[Input records]
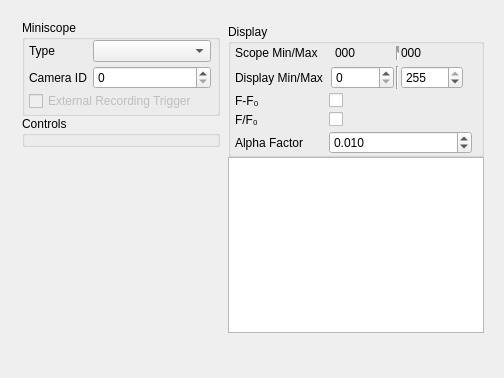
Qt form src/modules/miniscope/miniscopesettingsdialog.ui (syntalos/syntalos) before a commit.
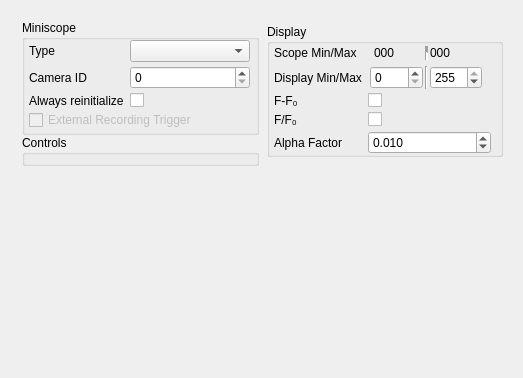
The same form after that commit.

The edit to the form file:
```diff
--- a/src/modules/miniscope/miniscopesettingsdialog.ui
+++ b/src/modules/miniscope/miniscopesettingsdialog.ui
@@ -6,7 +6,7 @@
    <rect>
     <x>0</x>
     <y>0</y>
-    <width>504</width>
+    <width>523</width>
     <height>378</height>
    </rect>
   </property>
@@ -84,6 +84,16 @@
               <item row="0" column="1">
                <widget class="QComboBox" name="scopeTypeComboBox"/>
               </item>
+              <item row="2" column="0">
+               <widget class="QLabel" name="alwaysReinitLabel">
+                <property name="text">
+                 <string>Always reinitialize</string>
+                </property>
+               </widget>
+              </item>
+              <item row="2" column="1">
+               <widget class="QCheckBox" name="alwaysReinitCheckBox"/>
+              </item>
              </layout>
             </item>
             <item>
@@ -374,28 +384,6 @@
            </layout>
           </widget>
          </item>
-         <item>
-          <widget class="QPlainTextEdit" name="logTextList">
-           <property name="sizePolicy">
-            <sizepolicy hsizetype="Preferred" vsizetype="Preferred">
-             <horstretch>0</horstretch>
-             <verstretch>0</verstretch>
-            </sizepolicy>
-           </property>
-           <property name="minimumSize">
-            <size>
-             <width>0</width>
-             <height>48</height>
-            </size>
-           </property>
-           <property name="readOnly">
-            <bool>true</bool>
-           </property>
-           <property name="backgroundVisible">
-            <bool>false</bool>
-           </property>
-          </widget>
-         </item>
          <item>
           <spacer name="verticalSpacer_2">
            <property name="orientation">
```
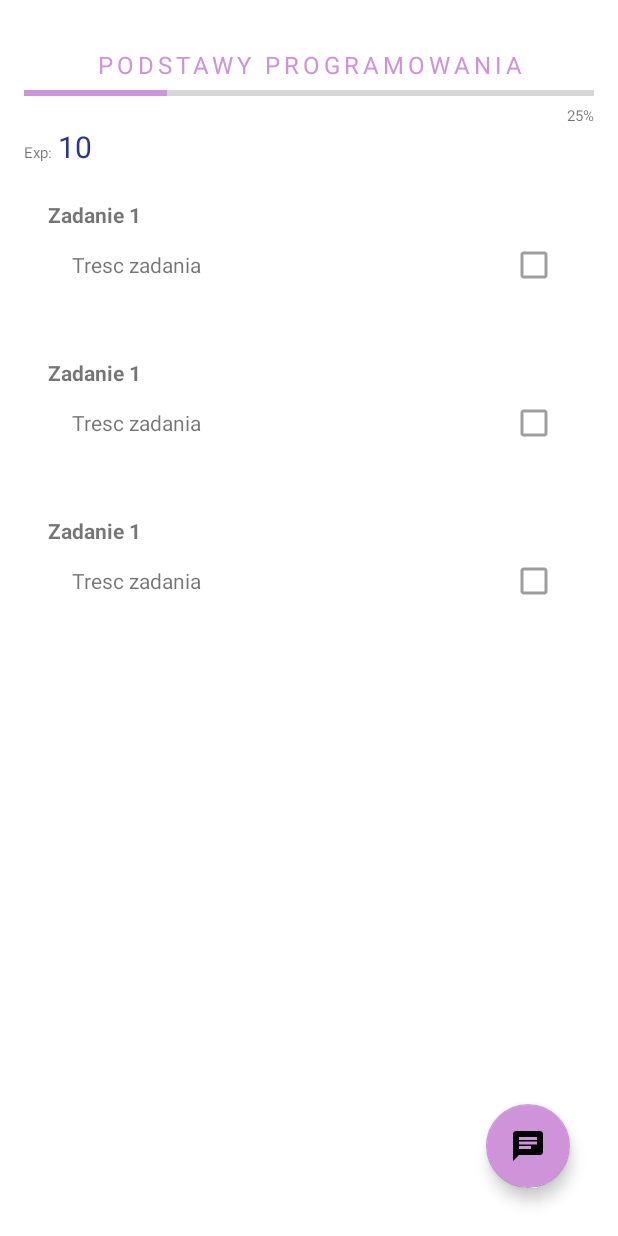
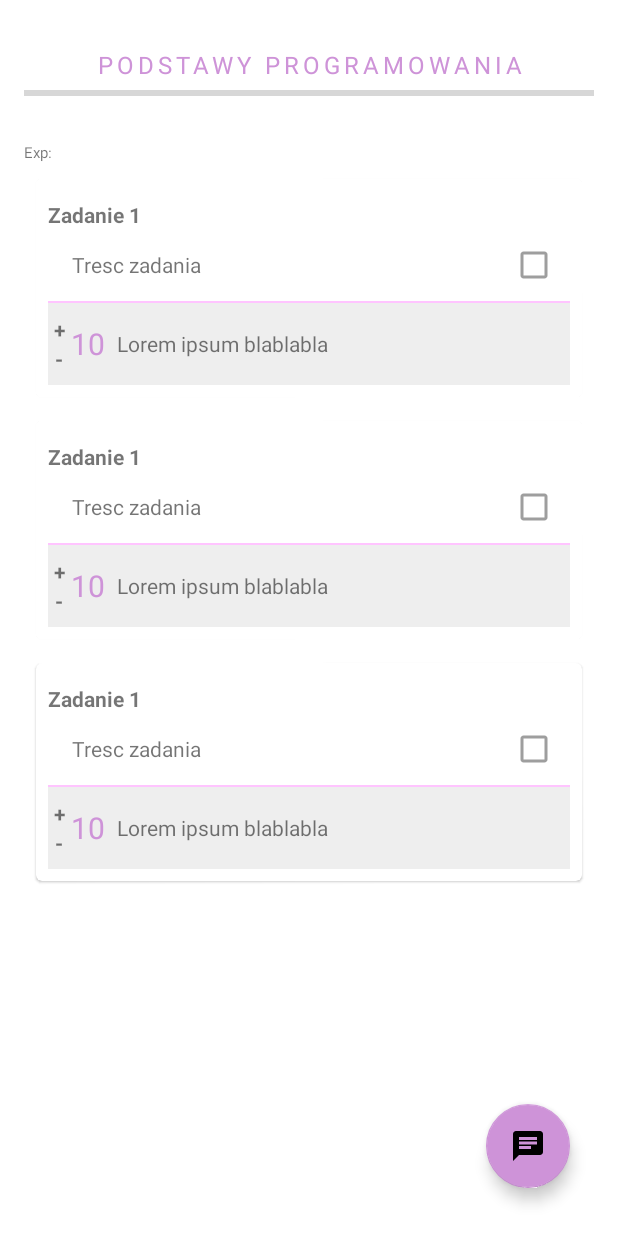
Before and after one commit to yogourt/Gamification_of_Education, an Android app: the layout fragment_course.xml on its own in the app's theme, with its tools: preview values and no code run, on a phone screen of 412 x 824 dp. Run offline under Robolectric (Android 15) with nearby library versions, the light colour scheme and no system bars.

Commit message:
adding attachments to tasks

```diff
--- a/app/src/main/java/com/blogspot/android_czy_java/apps/mgr/main/course/CourseFragment.kt
+++ b/app/src/main/java/com/blogspot/android_czy_java/apps/mgr/main/course/CourseFragment.kt
@@ -5,7 +5,6 @@ import android.os.Bundle
 import android.view.LayoutInflater
 import android.view.View
 import android.view.ViewGroup
-import android.widget.ProgressBar
 import android.widget.TextView
 import androidx.fragment.app.Fragment
 import androidx.lifecycle.Observer
@@ -51,7 +50,7 @@ class CourseFragment : Fragment() {
             setProgress(view, taskList.count { it.completed } * 100 / taskList.size)
 
         view.list_tasks.apply {
-            adapter = TasksAdaper(taskList)
+            adapter = TasksAdapter(taskList)
             layoutManager = LinearLayoutManager(this.context, RecyclerView.VERTICAL, false)
         }
     }
--- a/app/src/main/java/com/blogspot/android_czy_java/apps/mgr/main/course/TasksAdaper.kt
+++ b/app/src/main/java/com/blogspot/android_czy_java/apps/mgr/main/course/TasksAdapter.kt
@@ -10,10 +10,17 @@ import com.blogspot.android_czy_java.apps.mgr.R
 import com.blogspot.android_czy_java.apps.mgr.main.db.model.TaskModel
 import kotlinx.android.synthetic.main.item_course_task.view.*
 
-class TasksAdaper(private val taskList: List<TaskModel>) : RecyclerView.Adapter<TasksAdaper.TaskViewHolder>() {
+class TasksAdapter(private val taskList: List<TaskModel>) :
+    RecyclerView.Adapter<TasksAdapter.TaskViewHolder>() {
 
     override fun onCreateViewHolder(parent: ViewGroup, viewType: Int): TaskViewHolder {
-        return TaskViewHolder(LayoutInflater.from(parent.context).inflate(R.layout.item_course_task, parent, false))
+        return TaskViewHolder(
+            LayoutInflater.from(parent.context).inflate(
+                R.layout.item_course_task,
+                parent,
+                false
+            )
+        )
     }
 
     override fun getItemCount() = taskList.size
@@ -22,7 +29,9 @@ class TasksAdaper(private val taskList: List<TaskModel>) : RecyclerView.Adapter<
         holder.apply {
             val task = taskList[position]
             title.text = task.title
-            description.text = task.description
+            task.description?.let {
+                description.text = if (it.length > 250) "${it.substring(0, 200)}…" else it
+            }
             submitted.isChecked = task.completed
         }
     }
--- a/app/src/main/res/layout/fragment_course.xml
+++ b/app/src/main/res/layout/fragment_course.xml
@@ -28,15 +28,15 @@
                 style="@style/Widget.AppCompat.ProgressBar.Horizontal"
                 android:layout_width="match_parent"
                 android:layout_height="wrap_content"
-                android:progress="25" />
+                android:indeterminate="false"
+                android:progress="0" />
 
         <TextView
                 android:id="@+id/progress_text"
                 android:layout_width="wrap_content"
                 android:layout_height="wrap_content"
                 android:layout_gravity="end"
-                android:textSize="@dimen/small_text_size"
-                tools:text="25%" />
+                android:textSize="@dimen/small_text_size" />
 
 
         <LinearLayout
@@ -55,9 +55,8 @@
                     android:layout_width="wrap_content"
                     android:layout_height="wrap_content"
                     android:layout_marginStart="4dp"
-                    android:text="10"
                     android:textColor="@color/primaryColor"
-                    android:textSize="@dimen/large_text_size"  />
+                    android:textSize="@dimen/large_text_size" />
         </LinearLayout>
 
         <androidx.recyclerview.widget.RecyclerView
--- a/app/src/main/res/layout/fragment_profile.xml
+++ b/app/src/main/res/layout/fragment_profile.xml
@@ -2,7 +2,6 @@
 
 <androidx.cardview.widget.CardView xmlns:android="http://schemas.android.com/apk/res/android"
         xmlns:app="http://schemas.android.com/apk/res-auto"
-        xmlns:tools="http://schemas.android.com/tools"
         android:layout_width="match_parent"
         android:layout_height="wrap_content"
         android:layout_margin="@dimen/activity_margin">
@@ -29,6 +28,7 @@
                 android:id="@+id/points"
                 android:layout_width="wrap_content"
                 android:layout_height="19dp"
+                android:maxWidth="120dp"
                 android:textColor="@color/secondaryColor"
                 android:textStyle="bold"
                 app:layout_constraintBottom_toBottomOf="parent"
@@ -40,6 +40,7 @@
                 android:id="@+id/name"
                 android:layout_width="wrap_content"
                 android:layout_height="wrap_content"
+                android:maxWidth="120dp"
                 android:textColor="@color/secondaryDarkColor"
                 android:textStyle="bold"
                 app:layout_constraintBottom_toTopOf="@+id/points"
--- a/app/src/main/res/layout/item_course_task.xml
+++ b/app/src/main/res/layout/item_course_task.xml
@@ -1,42 +1,45 @@
 <?xml version="1.0" encoding="utf-8"?>
-<com.google.android.material.card.MaterialCardView
-        xmlns:android="http://schemas.android.com/apk/res/android"
+<com.google.android.material.card.MaterialCardView xmlns:android="http://schemas.android.com/apk/res/android"
         xmlns:tools="http://schemas.android.com/tools"
         android:layout_width="match_parent"
         android:layout_height="wrap_content"
         android:layout_margin="@dimen/card_margin">
 
     <LinearLayout
-            android:orientation="vertical"
             android:layout_width="match_parent"
             android:layout_height="wrap_content"
+            android:orientation="vertical"
             android:padding="@dimen/card_padding">
 
-        <TextView android:layout_width="match_parent"
-                  android:layout_height="wrap_content"
-                  android:id="@+id/task_title"
-                  tools:text="Zadanie 1"
-                  android:textStyle="bold"
-                  android:layout_marginTop="6dp"/>
+        <TextView
+                android:id="@+id/task_title"
+                android:layout_width="match_parent"
+                android:layout_height="wrap_content"
+                android:layout_marginTop="6dp"
+                android:textStyle="bold"
+                tools:text="Zadanie 1" />
 
-        <LinearLayout android:layout_width="match_parent"
-                      android:layout_height="wrap_content"
-                      android:orientation="horizontal">
+        <LinearLayout
+                android:layout_width="match_parent"
+                android:layout_height="wrap_content"
+                android:orientation="horizontal">
 
-            <TextView android:layout_width="0dp"
-                      android:layout_weight="100"
-                      android:layout_height="wrap_content"
-                      android:id="@+id/task_desc"
-                      tools:text="Tresc zadania"
-                      android:layout_marginStart="@dimen/task_desc_start_margin"/>
+            <TextView
+                    android:id="@+id/task_desc"
+                    android:layout_width="0dp"
+                    android:layout_height="wrap_content"
+                    android:layout_marginStart="@dimen/task_desc_start_margin"
+                    android:layout_weight="100"
+                    tools:text="Tresc zadania" />
 
             <com.google.android.material.checkbox.MaterialCheckBox
                     android:id="@+id/submitted"
                     android:layout_width="wrap_content"
                     android:layout_height="wrap_content"
-            android:enabled="false"/>
+                    android:enabled="false" />
         </LinearLayout>
 
+        <include layout="@layout/item_task_comment" />
 
     </LinearLayout>
 </com.google.android.material.card.MaterialCardView>
--- /dev/null
+++ b/app/src/main/res/layout/item_task_comment.xml
@@ -0,0 +1,58 @@
+<?xml version="1.0" encoding="utf-8"?>
+
+<LinearLayout xmlns:android="http://schemas.android.com/apk/res/android"
+        android:layout_width="match_parent"
+        android:layout_height="wrap_content"
+        android:orientation="vertical"
+        android:background="@color/grey">
+
+    <View
+            android:layout_width="match_parent"
+            android:layout_height="1dp"
+            android:background="@color/secondaryLightColor" />
+
+<LinearLayout
+        android:layout_width="match_parent"
+        android:layout_height="wrap_content"
+        android:layout_marginTop="4dp"
+        android:layout_marginBottom="4dp"
+        android:gravity="center_vertical"
+        android:orientation="horizontal">
+
+
+
+    <LinearLayout
+            android:layout_width="wrap_content"
+            android:layout_height="wrap_content"
+            android:layout_margin="4dp"
+            android:gravity="center"
+            android:orientation="vertical">
+
+        <TextView
+                android:layout_width="wrap_content"
+                android:layout_height="wrap_content"
+                android:text="+"
+                android:textStyle="bold" />
+
+        <TextView
+                android:layout_width="wrap_content"
+                android:layout_height="wrap_content"
+                android:text="-"
+                android:textStyle="bold" />
+    </LinearLayout>
+
+    <TextView
+            android:layout_width="wrap_content"
+            android:layout_height="wrap_content"
+            android:layout_marginEnd="8dp"
+            android:text="10"
+            android:textColor="@color/secondaryColor"
+            android:textSize="@dimen/large_text_size" />
+
+    <TextView
+            android:layout_width="0dp"
+            android:layout_height="wrap_content"
+            android:layout_weight="100"
+            android:text="Lorem ipsum blablabla" />
+</LinearLayout>
+</LinearLayout>
```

[What to produce] Check every line in the material above for the string "import", then give only the number of lines that have it.

[Exercise result] 11